aspose file tools*
The moose likes Beginning Java and the fly likes Question: Where and when should I use the collection (Lists, Stack, etc . . .) Big Moose Saloon
  Search | Java FAQ | Recent Topics | Flagged Topics | Hot Topics | Zero Replies
Register / Login
JavaRanch » Java Forums » Java » Beginning Java
Bookmark "Question: Where and when should I use the collection (Lists, Stack, etc . . .)" Watch "Question: Where and when should I use the collection (Lists, Stack, etc . . .)" New topic
Author

Question: Where and when should I use the collection (Lists, Stack, etc . . .)

Preston Thornton
Ranch Hand

Joined: Jun 24, 2008
Posts: 80
Good morning from Detroit, Michigan:

I have a question about using the java collection (Stack, Lists, etc.). I have taken the basic and intermediate programming classes in C++ and Java. I am about to start a class in C++ focus in data structures. Now I have already read up, or have had some exposure to the to this topic before in java, but I still have not truly seen how you use Stack, Lists, and such is used in the development of an out-the-self application in a situation such as memory management of a accounting package, or video game. So, where do you use them in the real world.

Preston.
Campbell Ritchie
Sheriff

Joined: Oct 13, 2005
Posts: 36501
    
  16
In accounting, you might have Account objects, or Expense objects, which might go in a List. [A lot of accounts packages actually link to a database, however.]
fred rosenberger
lowercase baba
Bartender

Joined: Oct 02, 2003
Posts: 10916
    
  12

We use queues all the time for message processing. the sending applications can all write to the queue, and there messages get interleaved (i.e. message 1 is from application 'a', message 2 is from 'b', message 3 from 'a', 4 from 'c', etc).

But all the messages from application 'a' have to be processed in order. the program that reads and process the messages pulls them off in order.

using a queue allows many applications to write at whatever rate they want to the queue, and the processing application to read them off at whatever rate it wants to.


There are only two hard things in computer science: cache invalidation, naming things, and off-by-one errors
David Newton
Author
Rancher

Joined: Sep 29, 2008
Posts: 12617

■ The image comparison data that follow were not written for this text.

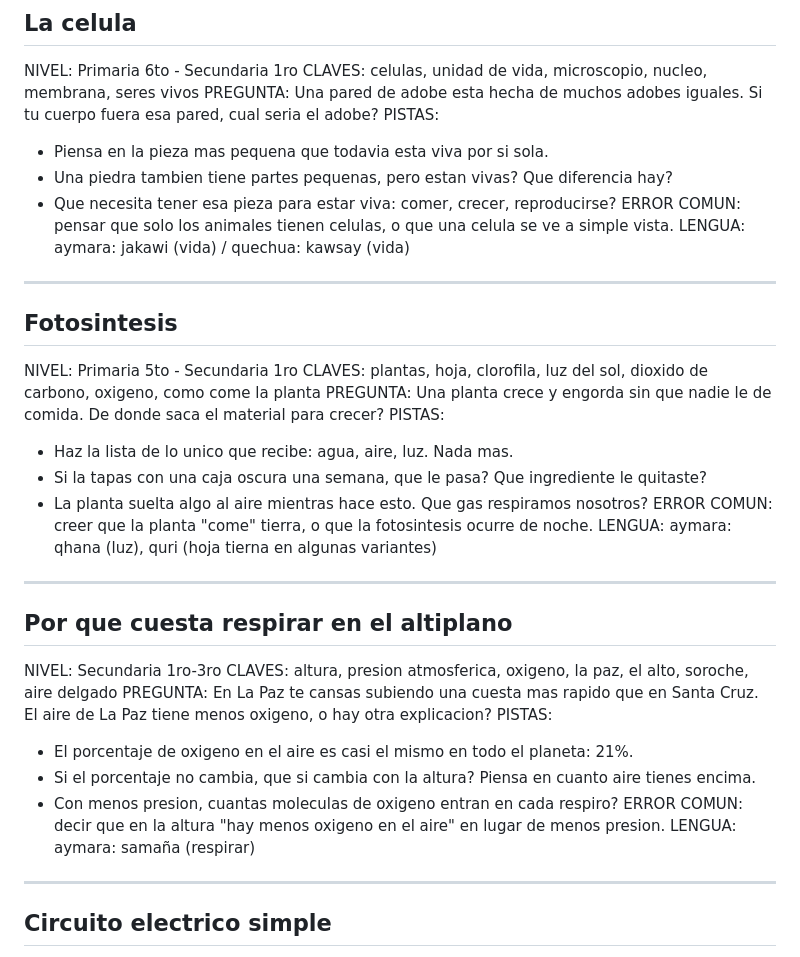
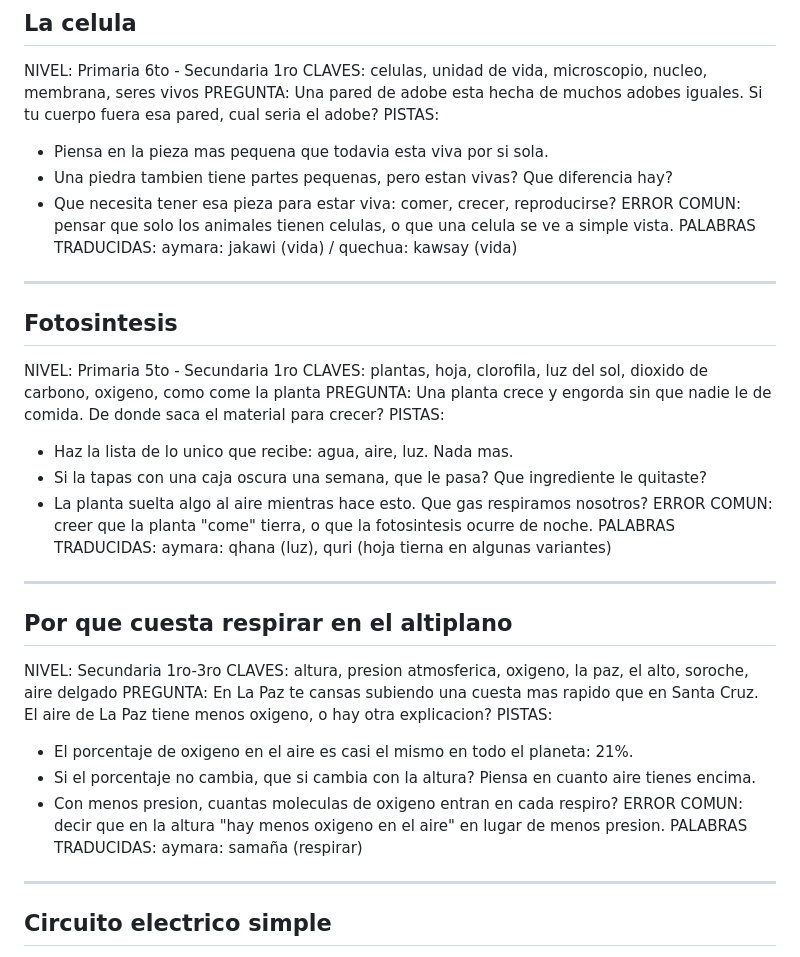
Before and after one commit to tabatapinto11-cloud/mochila-demo, a Markdown page: knowledge_base/ciencias_naturales/celula-y-plantas.md, the part around the change. Rendered like a GitHub page.

```diff
--- a/knowledge_base/ciencias_naturales/celula-y-plantas.md
+++ b/knowledge_base/ciencias_naturales/celula-y-plantas.md
@@ -9,7 +9,7 @@ PISTAS:
 - Una piedra tambien tiene partes pequenas, pero estan vivas? Que diferencia hay?
 - Que necesita tener esa pieza para estar viva: comer, crecer, reproducirse?
 ERROR COMUN: pensar que solo los animales tienen celulas, o que una celula se ve a simple vista.
-LENGUA: aymara: jakawi (vida) / quechua: kawsay (vida)
+PALABRAS TRADUCIDAS: aymara: jakawi (vida) / quechua: kawsay (vida)
 
 ---
 
@@ -22,7 +22,7 @@ PISTAS:
 - Si la tapas con una caja oscura una semana, que le pasa? Que ingrediente le quitaste?
 - La planta suelta algo al aire mientras hace esto. Que gas respiramos nosotros?
 ERROR COMUN: creer que la planta "come" tierra, o que la fotosintesis ocurre de noche.
-LENGUA: aymara: qhana (luz), quri (hoja tierna en algunas variantes)
+PALABRAS TRADUCIDAS: aymara: qhana (luz), quri (hoja tierna en algunas variantes)
 
 ---
 
@@ -35,7 +35,7 @@ PISTAS:
 - Si el porcentaje no cambia, que si cambia con la altura? Piensa en cuanto aire tienes encima.
 - Con menos presion, cuantas moleculas de oxigeno entran en cada respiro?
 ERROR COMUN: decir que en la altura "hay menos oxigeno en el aire" en lugar de menos presion.
-LENGUA: aymara: samaña (respirar)
+PALABRAS TRADUCIDAS: aymara: samaña (respirar)
 
 ---
 
```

These data structures are used *everywhere*, literally (although you didn't mention maps, which are also ubiquitous). Google maps: a route is a list of waypoints. Games: there's a list of sprites (and a prioritized queue of events). Shopping *list*. *List* of account transactions. *List* of memory references. *Maps* of file system entries.

*List* of things that use collections.
Preston Thornton
Ranch Hand

Joined: Jun 24, 2008
Posts: 80
Okay! Thanks for the focus adjustment on this topic. I will make sure that I pay full attention in regards to these topics in the Data Structure course.
David Newton
Author
Rancher

Joined: Sep 29, 2008
Posts: 12617

A structures class (or just the knowledge, barring a class) is critical, and has remained one of the most important classes I took some 25 years ago.
fred rosenberger
lowercase baba
Bartender

Joined: Oct 02, 2003
Posts: 10916
    
  12

also, remember that learning should be cyclical. your prof. will say "this is important, but you won't necessarily understand why yet". It took me a few years before I really understood why/how using interfaces was a good idea. I did it, because they told me to, but i wasn't sure why. As i learned more about other things, i gradually realized why they are so powerful.

it's the same with data structures. You may not see an immediate need for one, and it may seem odd that anybody would ever come up with such a thing. Just remember that someone, somewhere needed EXACTLY THAT, and other soon realized it would solve their problems too. Almost all of them will seem silly, until you need EXACTLY THAT.

some of it you just have to take on faith.
 
I agree. Here's the link: http://aspose.com/file-tools
 
subject: Question: Where and when should I use the collection (Lists, Stack, etc . . .)
 
Similar Threads
constructor question
Stack Vs. Heap
post increment confusion
Difference b/w import & #include in C++
Heap and Stack in memory